With the AVM at the helm, coupled with the rather fabulous combination of Rega RP10 turntable with an Audio Technica ART1000 moving coil cartridge and Tom Evans Groove+ SRX MkII phono stage, things got very entertaining indeed. The already impressive dynamics of Chasing the Dragon’s España with the National Symphony Orchestra recording reached a new high when the full heft of the kettle drums kicked in and I leapt for the volume control, which may have crept a little high by that stage. But this is a speaker that is so effortless and clean that you are very much inclined to wind up the wick, especially with great recordings. Yet at the same time it becomes apparent that nearly all the music I played was well recorded, the engineers may have used a bit more compression on some, but this speaker doesn’t let that get in the way of the music in the way that some can. There are two schools of thought on what a good sound systems should do; one camp expects certain recordings to sound vastly superior to all the others to the extent that many of the others become unlistenable. Alternately there’s the view that a system should make all of your music sound good and encourage you to listen to it. I imagine that you will have guessed that the second option is the one I prefer. It’s partly because the first approach usually achieves its goal without too much concern for tonal accuracy. It’s very easy to make a system that emphasises certain parts of the spectrum and thus benefits certain recordings, but much harder to deliver detail, dynamics, and bandwidth in the context of a linear response. This is the combination of the two that PMC aims for and, in my experience, gets it right more often than most.

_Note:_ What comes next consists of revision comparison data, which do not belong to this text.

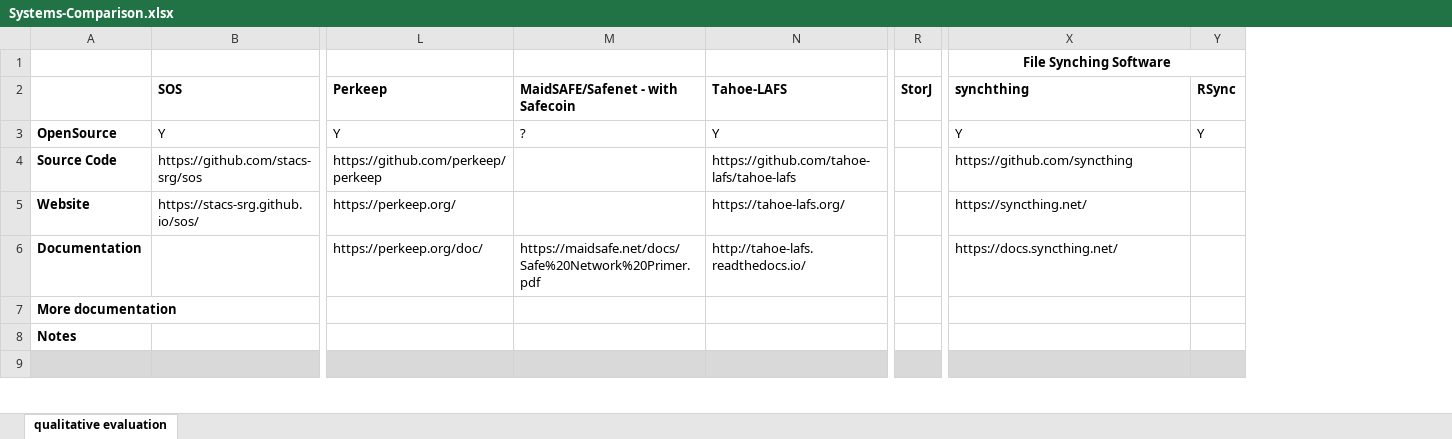
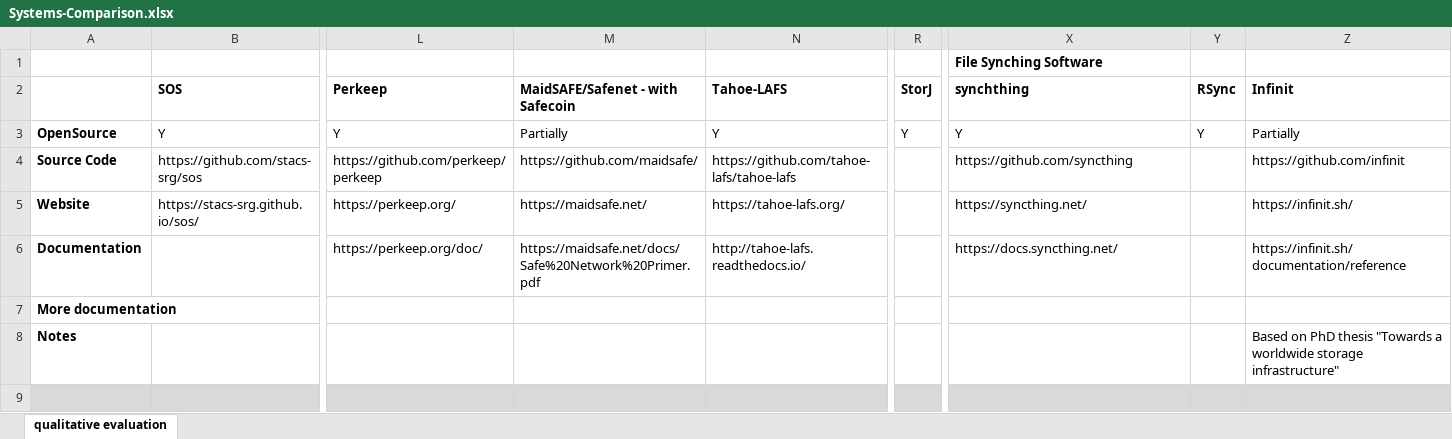
Before and after one commit to sea-of-stuff/sos-docs, an Excel workbook: Systems-Comparison.xlsx, sheet qualitative evaluation, drawn as a sheet; only a part is shown, gaps mark what is left out; values as stored, in another font and other column widths than the file's, no borders; removed rows and columns are numbered as before the commit, all else as after; the diff covers the shown part only; the diff names each change by its address in the sheet, - before the commit and + after, or states it on an @@ line.

```diff
--- a/Systems-Comparison.xlsx (sheet qualitative evaluation)
+++ b/Systems-Comparison.xlsx (sheet qualitative evaluation)
+column Z, rows 2-8: Infinit | Partially | https://github.com/infinit | https://infinit.sh/ | https://infinit.sh/documentation/reference |  | Based on PhD thesis "Towards a worldwide storage infrastructure"
-X1 alignment: center
+X1 alignment: left
-X1:Y1 merged
-M3: ?
+M3: Partially
-R3: (empty)
+R3: Y
-M4: (empty)
+M4: https://github.com/maidsafe/
-M5: (empty)
+M5: https://maidsafe.net/
```
Also changed, not shown: 10 edited cells elsewhere in this sheet, 5 other files.
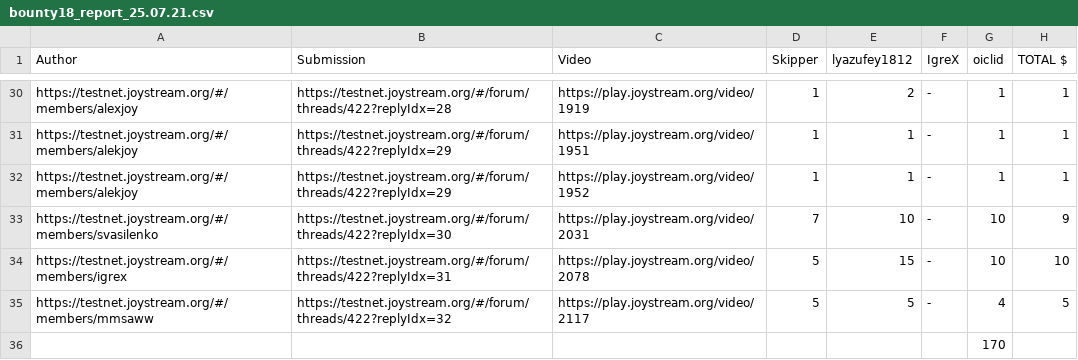
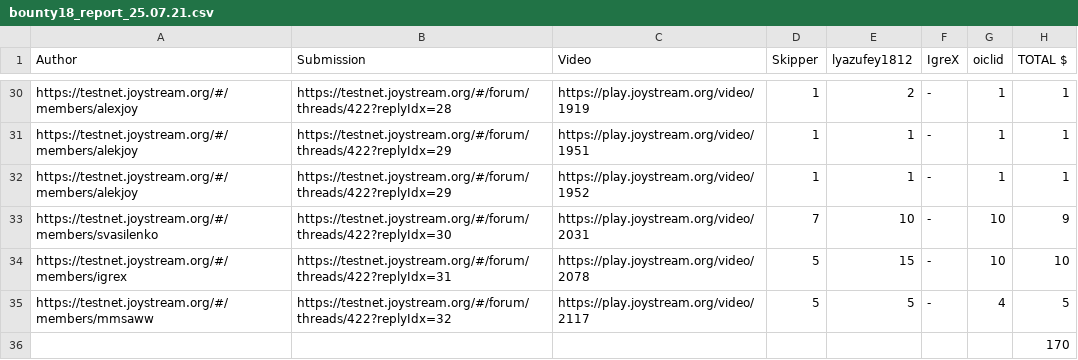
Before and after one commit to rustamkakar/Joystream-maxlevush, a CSV file: bounty18_report_25.07.21.csv, drawn as a sheet; only a part is shown, gaps mark what is left out; removed rows and columns are numbered as before the commit, all else as after; the diff names each change by its address in the sheet, - before the commit and + after, or states it on an @@ line.

Commit message:
Update bounty18_report_25.07.21.csv

```diff
--- a/bounty18_report_25.07.21.csv
+++ b/bounty18_report_25.07.21.csv
-row 36:  |  |  |  |  |  | 170
+row 36:  |  |  |  |  |  |  | 170
```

Oh... and timing, that most crucial and elusive of qualities. The twenty5.26 is supremely coherent and this means that the music it reproduces is easier to understand and enjoy because your brain isn’t having to make any effort to hear through time smear. It’s arguably the most important aspect of sound reproduction, as your ear/brain can easily accommodate variations in tonal balance and limitations of bandwidth (that’s why you can recognise people on the phone), but when the timing is wrong so is the music. I was recently reviewing Kraftwerk’s latest revision of their preferred works [3D: The Catalogue, Parlophone] and was able to enjoy not only a soundstage that stretched out to both side walls and the ceiling with low level detail right down to the quietest sounds, but also the musical appeal of a band that often leaves me cold. I put this down to the coherence of this loudspeaker, which is undoubtedly in the first league.
This PMC is very nicely balanced, too. It has excellent bass extension and power, clear, clean highs, and an effortlessly revealing midband. Put all these together and you have an unusually low-coloration loudspeaker, one whose evenness doesn’t initially strike you as being all that revealing because there are no little peaks in the upper mid to add that ‘transparent’ sound. But a few familiar tracks lets you hear that the degree of resolution on offer is remarkable. I use PMC Fact.8s as a reference and they have a shade more transparency but are less extended in the bass, and after a few comparisons I started to think that an upgrade might be in order.